NAPLAN should be conducted earlier in the year with results returned within days, a review into the standardised tests has recommended, as the teachers' union calls for the tests to be scrapped altogether.
The breakaway review into the National Assessment Program: Literacy and Numeracy (NAPLAN) was commissioned by the education ministers from New South Wales, Victoria, Queensland and the ACT.
It recommended the tests conducted in year 9 should be moved to year 10 when students were more mature and were at the stage where they were making important choices about subjects in the senior years of school.
The review recommended the tests should be run as early as possible in the school year, instead of in May, and that when NAPLAN was fully online the results should be available within days for all sections except the writing component.
It also recommended a new test be introduced to monitor critical and creative thinking in science, technology, engineering and mathematics (STEM) in years 5, 7 and 10.
The review, which was conducted by emeritus professor Barry McGaw, emeritus professor William Louden and professor Claire Wyatt-Smith, concluded standardised assessment was important in Australian education despite resistance among teacher organisations.
The NAPLAN review said the writing component was the most problematic because it has led to very formulaic writing in responses to a prompt, which suggested some schools had been teaching in a formulaic way in preparation for the tests.
ACT Education Minister Yvette Berry said the review reflected some of the concerns she has held since taking on the portfolio.
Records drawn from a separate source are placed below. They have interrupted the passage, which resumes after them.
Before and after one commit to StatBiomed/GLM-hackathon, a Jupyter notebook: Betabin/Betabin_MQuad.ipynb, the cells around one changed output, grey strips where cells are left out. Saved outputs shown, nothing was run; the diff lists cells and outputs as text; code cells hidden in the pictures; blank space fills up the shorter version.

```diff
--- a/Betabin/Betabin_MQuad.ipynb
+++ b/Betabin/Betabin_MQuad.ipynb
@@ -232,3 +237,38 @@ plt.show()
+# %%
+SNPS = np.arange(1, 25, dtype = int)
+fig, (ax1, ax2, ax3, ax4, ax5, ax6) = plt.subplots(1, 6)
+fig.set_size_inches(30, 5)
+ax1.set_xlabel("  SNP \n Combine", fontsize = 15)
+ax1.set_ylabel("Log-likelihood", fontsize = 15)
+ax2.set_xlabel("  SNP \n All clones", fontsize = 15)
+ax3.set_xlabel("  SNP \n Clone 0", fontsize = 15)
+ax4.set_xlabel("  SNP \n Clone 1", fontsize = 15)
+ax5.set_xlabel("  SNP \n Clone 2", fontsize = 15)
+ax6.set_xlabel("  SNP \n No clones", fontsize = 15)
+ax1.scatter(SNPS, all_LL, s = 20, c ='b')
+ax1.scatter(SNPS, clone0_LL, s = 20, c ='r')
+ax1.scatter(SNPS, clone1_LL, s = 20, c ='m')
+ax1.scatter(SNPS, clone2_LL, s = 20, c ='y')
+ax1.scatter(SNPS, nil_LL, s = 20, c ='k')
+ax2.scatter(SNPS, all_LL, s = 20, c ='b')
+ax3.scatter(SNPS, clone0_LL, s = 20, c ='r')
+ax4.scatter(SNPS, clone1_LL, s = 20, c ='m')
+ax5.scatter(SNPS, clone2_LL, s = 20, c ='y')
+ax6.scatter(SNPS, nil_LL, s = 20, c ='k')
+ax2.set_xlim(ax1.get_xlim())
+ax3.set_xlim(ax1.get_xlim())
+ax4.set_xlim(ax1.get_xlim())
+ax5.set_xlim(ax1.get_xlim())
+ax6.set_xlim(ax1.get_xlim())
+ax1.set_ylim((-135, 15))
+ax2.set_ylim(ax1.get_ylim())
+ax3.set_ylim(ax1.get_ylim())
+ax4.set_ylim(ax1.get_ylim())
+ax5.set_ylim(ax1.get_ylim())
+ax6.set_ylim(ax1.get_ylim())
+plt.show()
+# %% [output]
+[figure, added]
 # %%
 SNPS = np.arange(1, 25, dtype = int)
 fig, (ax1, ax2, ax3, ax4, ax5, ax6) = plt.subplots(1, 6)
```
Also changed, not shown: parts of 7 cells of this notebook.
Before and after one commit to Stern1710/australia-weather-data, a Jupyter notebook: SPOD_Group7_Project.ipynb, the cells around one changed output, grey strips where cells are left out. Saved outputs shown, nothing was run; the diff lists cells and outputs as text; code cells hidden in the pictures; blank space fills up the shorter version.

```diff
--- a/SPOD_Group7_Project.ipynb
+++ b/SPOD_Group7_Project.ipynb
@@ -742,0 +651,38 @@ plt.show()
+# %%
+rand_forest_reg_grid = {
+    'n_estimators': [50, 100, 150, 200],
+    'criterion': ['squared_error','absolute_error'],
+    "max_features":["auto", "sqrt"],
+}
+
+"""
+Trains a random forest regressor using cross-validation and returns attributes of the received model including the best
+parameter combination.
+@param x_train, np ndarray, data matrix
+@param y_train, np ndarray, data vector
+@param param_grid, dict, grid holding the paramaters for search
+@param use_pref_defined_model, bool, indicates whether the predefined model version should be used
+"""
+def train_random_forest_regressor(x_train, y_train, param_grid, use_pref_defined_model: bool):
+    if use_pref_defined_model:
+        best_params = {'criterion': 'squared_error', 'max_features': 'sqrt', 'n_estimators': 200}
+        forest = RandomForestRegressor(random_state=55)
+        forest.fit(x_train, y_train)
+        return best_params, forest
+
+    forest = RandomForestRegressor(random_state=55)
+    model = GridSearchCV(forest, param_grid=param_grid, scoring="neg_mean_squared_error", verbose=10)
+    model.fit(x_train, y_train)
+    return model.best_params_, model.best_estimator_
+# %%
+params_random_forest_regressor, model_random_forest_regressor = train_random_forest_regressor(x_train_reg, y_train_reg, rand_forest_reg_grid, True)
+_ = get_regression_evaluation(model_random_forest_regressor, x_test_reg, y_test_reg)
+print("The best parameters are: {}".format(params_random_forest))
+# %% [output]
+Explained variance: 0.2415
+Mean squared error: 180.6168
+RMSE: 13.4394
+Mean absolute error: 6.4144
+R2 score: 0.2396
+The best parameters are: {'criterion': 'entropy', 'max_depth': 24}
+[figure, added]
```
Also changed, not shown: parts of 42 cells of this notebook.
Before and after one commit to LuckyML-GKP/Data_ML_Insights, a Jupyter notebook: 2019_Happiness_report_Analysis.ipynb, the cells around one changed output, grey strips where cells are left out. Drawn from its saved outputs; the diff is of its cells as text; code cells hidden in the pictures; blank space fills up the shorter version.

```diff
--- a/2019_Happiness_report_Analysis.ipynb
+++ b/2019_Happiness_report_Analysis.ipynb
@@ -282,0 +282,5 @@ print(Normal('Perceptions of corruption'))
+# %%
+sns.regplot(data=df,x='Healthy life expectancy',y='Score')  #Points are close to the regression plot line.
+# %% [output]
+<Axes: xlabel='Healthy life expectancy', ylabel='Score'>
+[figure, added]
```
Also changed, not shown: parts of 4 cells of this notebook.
"The main concern raised with me through conversations with students, parents, teachers and the community remains the way NAPLAN is publicly reported and how that contributes to creating a high-stakes culture, particularly in stigmatising lower-scoring schools and the unfair stress NAPLAN can place on students," she said.
"I look forward to continuing to work to address this issue."
Australian Education Union ACT secretary Glenn Fowler said the union wanted to see an end to whole-of-cohort testing in favour of sample testing to monitor student performance across the education system.
"[The review] should have taken seriously arguments from the profession that they can get the results they need from sample testing," Mr Fowler said.
"This process is not what schooling is about."
Mr Fowler said teachers viewed NAPLAN as an annual accountability measure which made them feel distrusted.
Federal Education Minister Dan Tehan said the government remained committed to NAPLAN and the transition to online delivery of the tests despite little change in results since it was introduced in 2008.
"Critics say NAPLAN has failed because results have not improved but that misrepresents the intent of NAPLAN," Mr Tehan said in a statement. "If NAPLAN results have not improved that's a failure of our education system, not the NAPLAN test. You don't blame the thermometer if you have a high temperature."
The national literacy and numeracy tests were cancelled in 2020 due to the COVID-19 pandemic.